A pianist played a jazz rendition of “Amazing Grace” as colleagues, friends and students of Sally Caldwell entered the United Campus Ministry-Wesley center Friday afternoon, setting the tone for the late faculty member’s memorial service.
Caldwell, who was an associate professor of sociology, died Jan. 31 from complications of a double lung transplant last June.
Susan Day, professor in the sociology department, met Caldwell in 1975 when they were both beginning their professional careers at Oklahoma City University. Day described Caldwell as the kind of teacher who often caused students to say, “I know I got an F, but I really loved the class.”
“She was a professor who let students form their own goals—she wasn’t pushy or demanding, but she simply offered the possibilities for success,” Day said. “We’ll miss Sally. She saw teaching as a calling, not as a necessary evil in order to do more important work. Like all good teachers, she will and she does live on in her students’ appreciation and successes.”
Geography professor Lawrence Estaville told his favorite stories about Caldwell and spoke of her two best-known published books, “Romantic Deception” and “Statistics Unplugged.” Estaville described Caldwell as a “fine scholar” and as someone who cared about her community.
Caldwell was a political figure in Wimberley and involved Estaville in her initiatives, he said.
“Sally Caldwell is irreplaceable,” Estaville said. “Sally Caldwell was a high intellect. She had a fantastic humor and could make anybody laugh—and she did, a lot. But the most important thing about Sally is that she was a person of unwavering integrity.”
Estaville recently announced plans to establish an undergraduate scholarship for the Department of Sociology in honor of Caldwell. The Texas State University Development Foundation requires at least $25,000 in order to establish a scholarship fund, Estaville said.
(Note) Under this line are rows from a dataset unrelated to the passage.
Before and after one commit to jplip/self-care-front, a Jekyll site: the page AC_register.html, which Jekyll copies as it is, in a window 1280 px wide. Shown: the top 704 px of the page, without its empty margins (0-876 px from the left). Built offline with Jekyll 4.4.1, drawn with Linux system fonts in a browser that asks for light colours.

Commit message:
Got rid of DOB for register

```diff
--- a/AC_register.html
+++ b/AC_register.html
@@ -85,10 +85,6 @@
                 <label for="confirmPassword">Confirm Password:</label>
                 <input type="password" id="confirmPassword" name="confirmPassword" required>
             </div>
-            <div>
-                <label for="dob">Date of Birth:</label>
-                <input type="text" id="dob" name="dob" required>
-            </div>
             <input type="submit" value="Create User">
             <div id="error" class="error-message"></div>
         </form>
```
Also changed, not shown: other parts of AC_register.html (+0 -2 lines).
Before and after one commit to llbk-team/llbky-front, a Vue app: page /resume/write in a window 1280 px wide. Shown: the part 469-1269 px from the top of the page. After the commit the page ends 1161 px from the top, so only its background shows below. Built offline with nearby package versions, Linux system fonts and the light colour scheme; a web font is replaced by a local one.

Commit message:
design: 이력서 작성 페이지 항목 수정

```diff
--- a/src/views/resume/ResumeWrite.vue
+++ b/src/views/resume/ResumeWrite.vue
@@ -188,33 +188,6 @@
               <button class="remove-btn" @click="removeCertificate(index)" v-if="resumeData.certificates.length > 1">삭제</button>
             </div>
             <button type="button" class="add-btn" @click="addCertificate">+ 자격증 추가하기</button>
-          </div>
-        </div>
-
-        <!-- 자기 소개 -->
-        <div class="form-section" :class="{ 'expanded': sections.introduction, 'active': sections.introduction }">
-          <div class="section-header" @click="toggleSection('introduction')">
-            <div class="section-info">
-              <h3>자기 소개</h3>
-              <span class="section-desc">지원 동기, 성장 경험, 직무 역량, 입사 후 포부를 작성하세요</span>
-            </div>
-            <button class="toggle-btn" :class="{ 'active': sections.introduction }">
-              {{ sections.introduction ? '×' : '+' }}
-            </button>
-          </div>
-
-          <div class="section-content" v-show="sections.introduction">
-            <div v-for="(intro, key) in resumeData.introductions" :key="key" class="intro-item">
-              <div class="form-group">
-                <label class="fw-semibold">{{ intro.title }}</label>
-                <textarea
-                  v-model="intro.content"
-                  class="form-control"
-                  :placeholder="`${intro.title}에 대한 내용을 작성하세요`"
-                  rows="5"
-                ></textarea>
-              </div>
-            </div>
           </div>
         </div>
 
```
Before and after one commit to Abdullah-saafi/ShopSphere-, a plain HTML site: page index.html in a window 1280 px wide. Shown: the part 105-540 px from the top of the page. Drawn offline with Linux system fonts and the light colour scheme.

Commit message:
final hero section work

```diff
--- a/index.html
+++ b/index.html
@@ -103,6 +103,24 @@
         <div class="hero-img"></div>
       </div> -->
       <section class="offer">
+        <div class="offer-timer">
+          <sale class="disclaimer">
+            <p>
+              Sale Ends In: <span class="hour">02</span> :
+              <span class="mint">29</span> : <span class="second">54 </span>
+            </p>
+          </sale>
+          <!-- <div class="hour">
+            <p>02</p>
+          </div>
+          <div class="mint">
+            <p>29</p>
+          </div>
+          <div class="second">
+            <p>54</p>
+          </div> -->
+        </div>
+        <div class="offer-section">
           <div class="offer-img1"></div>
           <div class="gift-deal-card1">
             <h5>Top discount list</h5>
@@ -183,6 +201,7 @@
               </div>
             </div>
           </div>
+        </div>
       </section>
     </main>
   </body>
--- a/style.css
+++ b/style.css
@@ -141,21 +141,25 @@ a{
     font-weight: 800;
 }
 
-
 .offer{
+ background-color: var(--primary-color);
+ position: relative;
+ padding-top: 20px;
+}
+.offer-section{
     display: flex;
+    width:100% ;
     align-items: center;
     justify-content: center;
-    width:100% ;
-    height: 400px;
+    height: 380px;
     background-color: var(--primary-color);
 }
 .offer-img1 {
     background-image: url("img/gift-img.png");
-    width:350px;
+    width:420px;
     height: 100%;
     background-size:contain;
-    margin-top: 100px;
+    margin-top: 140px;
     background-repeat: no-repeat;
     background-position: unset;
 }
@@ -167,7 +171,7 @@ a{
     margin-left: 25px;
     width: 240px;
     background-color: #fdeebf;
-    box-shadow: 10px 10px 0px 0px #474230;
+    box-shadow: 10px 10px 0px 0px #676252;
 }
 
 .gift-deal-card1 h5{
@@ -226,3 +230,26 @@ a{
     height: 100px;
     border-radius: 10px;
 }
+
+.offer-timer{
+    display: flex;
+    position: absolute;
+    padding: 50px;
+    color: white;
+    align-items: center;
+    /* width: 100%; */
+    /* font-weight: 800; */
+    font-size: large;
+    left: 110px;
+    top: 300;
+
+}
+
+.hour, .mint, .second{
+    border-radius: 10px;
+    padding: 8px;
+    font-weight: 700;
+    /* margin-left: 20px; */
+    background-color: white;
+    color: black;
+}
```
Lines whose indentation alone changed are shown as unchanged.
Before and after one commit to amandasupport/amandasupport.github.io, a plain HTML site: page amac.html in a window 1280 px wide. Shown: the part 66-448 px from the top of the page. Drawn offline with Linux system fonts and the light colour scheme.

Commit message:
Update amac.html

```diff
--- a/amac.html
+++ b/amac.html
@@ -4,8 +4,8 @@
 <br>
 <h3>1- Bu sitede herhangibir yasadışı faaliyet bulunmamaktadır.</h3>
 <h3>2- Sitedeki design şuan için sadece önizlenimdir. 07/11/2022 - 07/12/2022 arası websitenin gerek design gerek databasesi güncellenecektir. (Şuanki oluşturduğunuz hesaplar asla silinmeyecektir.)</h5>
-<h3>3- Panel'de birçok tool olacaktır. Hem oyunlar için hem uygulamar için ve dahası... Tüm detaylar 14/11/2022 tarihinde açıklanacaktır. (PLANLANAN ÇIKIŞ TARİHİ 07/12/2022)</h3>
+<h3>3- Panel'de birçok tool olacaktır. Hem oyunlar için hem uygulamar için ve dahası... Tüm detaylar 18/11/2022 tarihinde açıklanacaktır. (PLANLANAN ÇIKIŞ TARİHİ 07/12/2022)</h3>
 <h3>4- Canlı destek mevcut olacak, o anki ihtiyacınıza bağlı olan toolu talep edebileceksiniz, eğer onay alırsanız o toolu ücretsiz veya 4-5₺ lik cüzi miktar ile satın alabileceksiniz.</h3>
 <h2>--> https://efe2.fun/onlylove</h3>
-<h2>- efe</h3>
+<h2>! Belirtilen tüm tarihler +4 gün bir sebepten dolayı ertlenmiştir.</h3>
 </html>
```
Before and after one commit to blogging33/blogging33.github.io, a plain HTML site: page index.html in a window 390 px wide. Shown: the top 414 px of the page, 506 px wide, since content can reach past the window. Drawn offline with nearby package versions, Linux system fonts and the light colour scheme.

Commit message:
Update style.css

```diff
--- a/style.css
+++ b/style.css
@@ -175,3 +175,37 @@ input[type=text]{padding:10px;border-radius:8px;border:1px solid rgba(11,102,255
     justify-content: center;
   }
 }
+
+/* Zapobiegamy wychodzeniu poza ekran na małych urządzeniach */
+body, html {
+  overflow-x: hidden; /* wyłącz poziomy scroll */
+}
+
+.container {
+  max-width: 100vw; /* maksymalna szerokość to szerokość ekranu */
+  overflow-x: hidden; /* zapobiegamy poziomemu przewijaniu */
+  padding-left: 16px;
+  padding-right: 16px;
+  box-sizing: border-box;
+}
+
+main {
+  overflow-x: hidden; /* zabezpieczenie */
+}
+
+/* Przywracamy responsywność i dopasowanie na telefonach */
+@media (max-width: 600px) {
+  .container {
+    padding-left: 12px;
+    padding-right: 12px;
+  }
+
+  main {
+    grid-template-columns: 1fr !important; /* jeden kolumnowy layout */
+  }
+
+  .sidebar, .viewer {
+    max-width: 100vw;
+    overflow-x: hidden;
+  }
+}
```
One sociology student could be awarded a $1,000 scholarship each year.
“Susan (Day) and I think that this is the best way to honor Sally at Texas State—to give back to the students,” Estaville said. “Because that’s what she did her whole career. The other day I said to Susan, ‘Hey, I’ve got $5,000.’ And Susan couldn’t be outdone, so she said, ‘I’ve got $5,000, too.’ We’re already almost halfway there.”
Kelly Mosel-Talavera, senior lecturer in the Department of Sociology, read comments at the service about Caldwell written by students and colleagues.
Some students’ comments described their respect for Caldwell, and others thanked her for making them face their fears, laugh and love statistics.
“I feel like I’m disproportionately sad about her death,” Mosel-Talavera read from a student’s statement posted on Facebook.
“We weren’t particularly close, but she had an undeniable effect on me. The way she tilted her head back to look at you through her glasses perched at the end of her nose and grinned because you laughed at the right part of the joke. It made you feel like part of some awesome club.”